At Cape Fear Community College’s Humanities and Fine Arts Center last week, futurist Thomas Frey told the audience of library supporters, “A library is a library … until it isn’t.”
Florida university library lends drones to students.
Justin Ellis is an instructional-technology associate at the Georgia Institute of Technology’s library. He thinks of himself as the gadget guy. He manages a program at the library that lets students and professors check out a growing catalog of computers, cameras, and other electronics—a selection more akin to a Best Buy store than a lending library.
Futurist Thomas Frey said a library should be a forum for exchange of ideas.
Libraries of the future could become community go-to places where you can hire a car, cut out a neat-fitting dress on a 3D printer, show a movie that you made, or thrive in the company of others.
Library designed by architectural firm Snøhetta.
Shaunacy Ferro: Hanging out at the library might just become cool as Calgary, Canada has plans to build a new lending library. The library will be designed by Snøhetta, an architecture firm. The library will have a 240,000-square-foot center and will be more than just a repository for plastic-protected books. Twice as large as Calgary’s existing public library, it’s designed to be both a circulating public library and a community gathering space, a combination bookstore/computer lab/cafe/event space/social hub that provides a pathway between two disconnected neighborhoods. (Photos)
Library vending machine in China.
By Zach Hyman: There seems to be sufficient demand and interest in China for enabling people to check out books 24 hours a day. The not-so-cheap library vending machines have taken root across both urban and rural areas, each with a very different set of needs and each bearing vastly different reputations for serving their citizens. (Pics)
Dozens of reading rooms have been reincarnated as de facto coworking spaces.
By Anita Hamilton: Jonathan Marino has just arrived at his tech startup in D.C.’s Chinatown neighborhood at 9:45 on a Monday morning. Marino is a 30-year-old director of content for Map Story which aims to be the Wikipedia of interactive maps. He greets his two interns with a huge smile, joins them at an open table tucked inside a glass-walled pod, and fires up his laptop. Hunched over their computers, the group looks like any other early-stage startup, with one key distinction–their “office” is merely a meeting area inside Washington, D.C.’s main public library.
The Greater Victoria Public Library allows patrons to check out passes to the Art Gallery of Greater Victoria and the Royal B.C. Museum.
The dawn of the Internet spawned predictions of the demise of libraries, made irrelevant by technology that puts infinite amounts of information at almost everyone’s fingertips.
Easy access to information is something most of us take for granted. In some parts of the world however just being able to browse a few books is nearly impossible, especially for people who are refugees or victims of a humanitarian crisis.
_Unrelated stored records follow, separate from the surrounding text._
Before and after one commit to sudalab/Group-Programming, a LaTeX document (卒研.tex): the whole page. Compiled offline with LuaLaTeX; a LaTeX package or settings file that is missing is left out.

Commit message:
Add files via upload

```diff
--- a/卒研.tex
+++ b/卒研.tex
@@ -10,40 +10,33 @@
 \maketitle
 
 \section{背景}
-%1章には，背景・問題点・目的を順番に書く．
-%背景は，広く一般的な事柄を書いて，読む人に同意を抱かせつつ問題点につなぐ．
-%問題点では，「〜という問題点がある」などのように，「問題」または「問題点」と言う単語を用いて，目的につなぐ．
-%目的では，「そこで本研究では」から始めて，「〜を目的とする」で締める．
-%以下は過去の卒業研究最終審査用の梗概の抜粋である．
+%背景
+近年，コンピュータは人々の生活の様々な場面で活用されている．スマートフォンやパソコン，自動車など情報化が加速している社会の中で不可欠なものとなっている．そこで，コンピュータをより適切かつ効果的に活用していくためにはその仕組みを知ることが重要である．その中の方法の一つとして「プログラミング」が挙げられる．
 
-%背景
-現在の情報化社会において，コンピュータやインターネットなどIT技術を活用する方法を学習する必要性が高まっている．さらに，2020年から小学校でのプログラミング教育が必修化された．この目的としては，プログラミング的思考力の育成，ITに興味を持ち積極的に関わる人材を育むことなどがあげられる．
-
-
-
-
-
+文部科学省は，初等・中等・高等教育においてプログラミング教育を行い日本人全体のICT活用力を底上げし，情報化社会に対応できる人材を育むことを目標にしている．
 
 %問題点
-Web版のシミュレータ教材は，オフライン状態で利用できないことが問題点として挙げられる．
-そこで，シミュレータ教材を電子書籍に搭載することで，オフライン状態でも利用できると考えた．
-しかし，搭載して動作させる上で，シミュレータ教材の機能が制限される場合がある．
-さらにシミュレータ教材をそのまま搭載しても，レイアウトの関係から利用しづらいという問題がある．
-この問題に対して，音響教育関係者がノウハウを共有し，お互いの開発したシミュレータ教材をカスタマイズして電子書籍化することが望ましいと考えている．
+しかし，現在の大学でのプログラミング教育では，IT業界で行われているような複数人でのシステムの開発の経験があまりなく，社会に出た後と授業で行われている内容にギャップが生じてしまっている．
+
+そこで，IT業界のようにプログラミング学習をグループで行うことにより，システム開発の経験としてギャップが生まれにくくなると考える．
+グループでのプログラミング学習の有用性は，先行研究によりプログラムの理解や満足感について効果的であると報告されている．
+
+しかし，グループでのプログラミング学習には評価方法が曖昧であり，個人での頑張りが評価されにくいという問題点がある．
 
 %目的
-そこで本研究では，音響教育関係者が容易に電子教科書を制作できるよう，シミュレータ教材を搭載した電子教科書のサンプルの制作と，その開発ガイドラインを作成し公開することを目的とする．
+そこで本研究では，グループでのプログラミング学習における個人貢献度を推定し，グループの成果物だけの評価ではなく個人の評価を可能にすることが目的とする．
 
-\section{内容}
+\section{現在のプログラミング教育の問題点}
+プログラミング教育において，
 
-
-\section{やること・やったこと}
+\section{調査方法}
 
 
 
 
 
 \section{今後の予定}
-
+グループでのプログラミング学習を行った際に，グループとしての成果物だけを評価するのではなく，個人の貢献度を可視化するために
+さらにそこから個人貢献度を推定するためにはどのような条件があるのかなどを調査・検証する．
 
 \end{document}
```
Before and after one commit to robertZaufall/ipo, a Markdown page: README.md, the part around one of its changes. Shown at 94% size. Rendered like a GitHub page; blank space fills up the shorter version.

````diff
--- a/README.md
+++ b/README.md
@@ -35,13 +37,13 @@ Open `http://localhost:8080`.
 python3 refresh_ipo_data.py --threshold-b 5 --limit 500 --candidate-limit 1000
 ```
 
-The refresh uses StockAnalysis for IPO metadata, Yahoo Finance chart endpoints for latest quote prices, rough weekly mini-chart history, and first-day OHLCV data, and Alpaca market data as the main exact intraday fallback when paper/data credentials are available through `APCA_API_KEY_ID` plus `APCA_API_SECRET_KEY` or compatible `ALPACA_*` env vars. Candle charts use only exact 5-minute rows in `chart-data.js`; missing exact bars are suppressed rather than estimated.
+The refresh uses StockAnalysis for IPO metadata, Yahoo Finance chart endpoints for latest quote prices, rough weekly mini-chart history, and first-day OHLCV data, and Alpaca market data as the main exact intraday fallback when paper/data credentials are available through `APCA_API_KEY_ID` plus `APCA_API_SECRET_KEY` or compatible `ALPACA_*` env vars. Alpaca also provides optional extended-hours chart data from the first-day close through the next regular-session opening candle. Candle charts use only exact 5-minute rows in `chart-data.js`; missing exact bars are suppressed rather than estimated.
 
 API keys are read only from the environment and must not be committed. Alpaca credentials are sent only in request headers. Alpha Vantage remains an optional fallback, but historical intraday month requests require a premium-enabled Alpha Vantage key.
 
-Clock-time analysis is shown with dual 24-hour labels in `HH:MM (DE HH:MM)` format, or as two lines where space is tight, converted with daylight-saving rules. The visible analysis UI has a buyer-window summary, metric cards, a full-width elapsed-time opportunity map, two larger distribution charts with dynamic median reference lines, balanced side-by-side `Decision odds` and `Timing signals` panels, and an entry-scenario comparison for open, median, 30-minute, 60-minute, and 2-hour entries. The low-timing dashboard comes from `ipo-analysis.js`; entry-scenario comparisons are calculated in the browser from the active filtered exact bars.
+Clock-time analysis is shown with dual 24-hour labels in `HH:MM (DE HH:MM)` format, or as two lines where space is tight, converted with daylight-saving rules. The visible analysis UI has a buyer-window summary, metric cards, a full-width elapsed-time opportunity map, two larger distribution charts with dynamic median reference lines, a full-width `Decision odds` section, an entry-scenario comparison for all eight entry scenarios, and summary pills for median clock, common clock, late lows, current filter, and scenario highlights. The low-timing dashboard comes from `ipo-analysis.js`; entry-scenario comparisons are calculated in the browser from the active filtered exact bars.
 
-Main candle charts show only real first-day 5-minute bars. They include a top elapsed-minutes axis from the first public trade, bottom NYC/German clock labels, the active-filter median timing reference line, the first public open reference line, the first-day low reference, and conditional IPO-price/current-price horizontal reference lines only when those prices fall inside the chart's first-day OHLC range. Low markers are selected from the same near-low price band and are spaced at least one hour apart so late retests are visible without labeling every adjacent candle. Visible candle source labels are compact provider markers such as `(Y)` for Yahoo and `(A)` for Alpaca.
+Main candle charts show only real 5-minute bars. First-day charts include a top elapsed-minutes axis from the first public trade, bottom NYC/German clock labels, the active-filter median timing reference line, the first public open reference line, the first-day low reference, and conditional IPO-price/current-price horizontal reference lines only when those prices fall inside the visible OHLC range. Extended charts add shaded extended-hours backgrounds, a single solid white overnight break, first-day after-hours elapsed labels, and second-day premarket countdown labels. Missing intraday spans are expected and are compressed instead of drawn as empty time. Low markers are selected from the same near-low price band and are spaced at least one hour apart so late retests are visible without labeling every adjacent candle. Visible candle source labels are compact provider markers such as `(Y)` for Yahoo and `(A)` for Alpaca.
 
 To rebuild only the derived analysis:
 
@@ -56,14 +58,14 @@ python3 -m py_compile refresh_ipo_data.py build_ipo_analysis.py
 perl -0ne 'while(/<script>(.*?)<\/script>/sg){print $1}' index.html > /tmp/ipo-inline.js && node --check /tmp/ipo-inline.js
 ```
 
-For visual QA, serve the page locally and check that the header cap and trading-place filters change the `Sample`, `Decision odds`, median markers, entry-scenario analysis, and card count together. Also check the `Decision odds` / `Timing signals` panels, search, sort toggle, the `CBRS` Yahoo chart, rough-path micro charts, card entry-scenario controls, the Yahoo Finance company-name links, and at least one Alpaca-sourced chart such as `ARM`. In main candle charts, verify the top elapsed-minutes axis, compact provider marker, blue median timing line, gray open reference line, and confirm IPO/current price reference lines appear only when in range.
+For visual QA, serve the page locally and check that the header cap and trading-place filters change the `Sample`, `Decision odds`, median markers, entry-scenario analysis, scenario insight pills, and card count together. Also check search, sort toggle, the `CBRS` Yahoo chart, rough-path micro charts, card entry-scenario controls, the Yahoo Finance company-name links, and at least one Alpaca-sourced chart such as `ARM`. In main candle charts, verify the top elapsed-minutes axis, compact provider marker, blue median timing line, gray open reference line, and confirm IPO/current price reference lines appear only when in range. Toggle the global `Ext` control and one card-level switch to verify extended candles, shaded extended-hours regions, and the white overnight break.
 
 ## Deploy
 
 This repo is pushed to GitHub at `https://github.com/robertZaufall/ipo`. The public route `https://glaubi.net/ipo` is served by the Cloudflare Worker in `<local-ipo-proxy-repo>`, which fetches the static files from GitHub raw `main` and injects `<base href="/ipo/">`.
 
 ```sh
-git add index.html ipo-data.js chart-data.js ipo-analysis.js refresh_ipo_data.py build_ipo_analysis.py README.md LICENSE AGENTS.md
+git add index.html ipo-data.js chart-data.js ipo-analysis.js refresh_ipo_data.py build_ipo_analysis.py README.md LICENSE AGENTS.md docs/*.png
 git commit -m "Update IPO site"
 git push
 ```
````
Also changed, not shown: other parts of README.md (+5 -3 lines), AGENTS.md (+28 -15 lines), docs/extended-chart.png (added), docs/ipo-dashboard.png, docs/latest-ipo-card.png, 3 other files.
Immediate living necessities including clean water, food, shelter clothing and medical care in these situations are the primary concern. (Video)
The Yale University Library, in cooperation with the Instructional Technology Group (ITG) and the Student Technology Collaborative (STC), has added the futuristic eyewear, Google Glass to its collection of media devices at the Bass Library. The eyewear has unofficially been dubbed “Yale Bass Glass.” The device will be loaned to faculty and student groups during the spring semester who can use it to explore the potential of Google Glass in enhancing classroom instruction and the research experience.
The Chattanooga public library’s fourth floor.
Forget what you know about the library of the 20th century. The library as a warehouse of information is an outdated concept. The library of the 21st century is a community workshop, a hub filled with the tools of the knowledge economy.
Seattle Central Library
Technology has had a lasting impact on libraries. They were once thought to be going the way of traditional bookstores, but libraries have rebounded and are thriving in a technology fueled world. With the help of innovation, re-imagination and vision, libraries are embracing new technologies while creating dynamic community centers filled with life. They are no longer a house of dusty books and card files; they are centers of creativity, research and collaboration… and they are free.
National Library of Norway
All of the books in the National Library of Norway’s collection will be digitized. They will process the text to make it searchable and make them available to read online.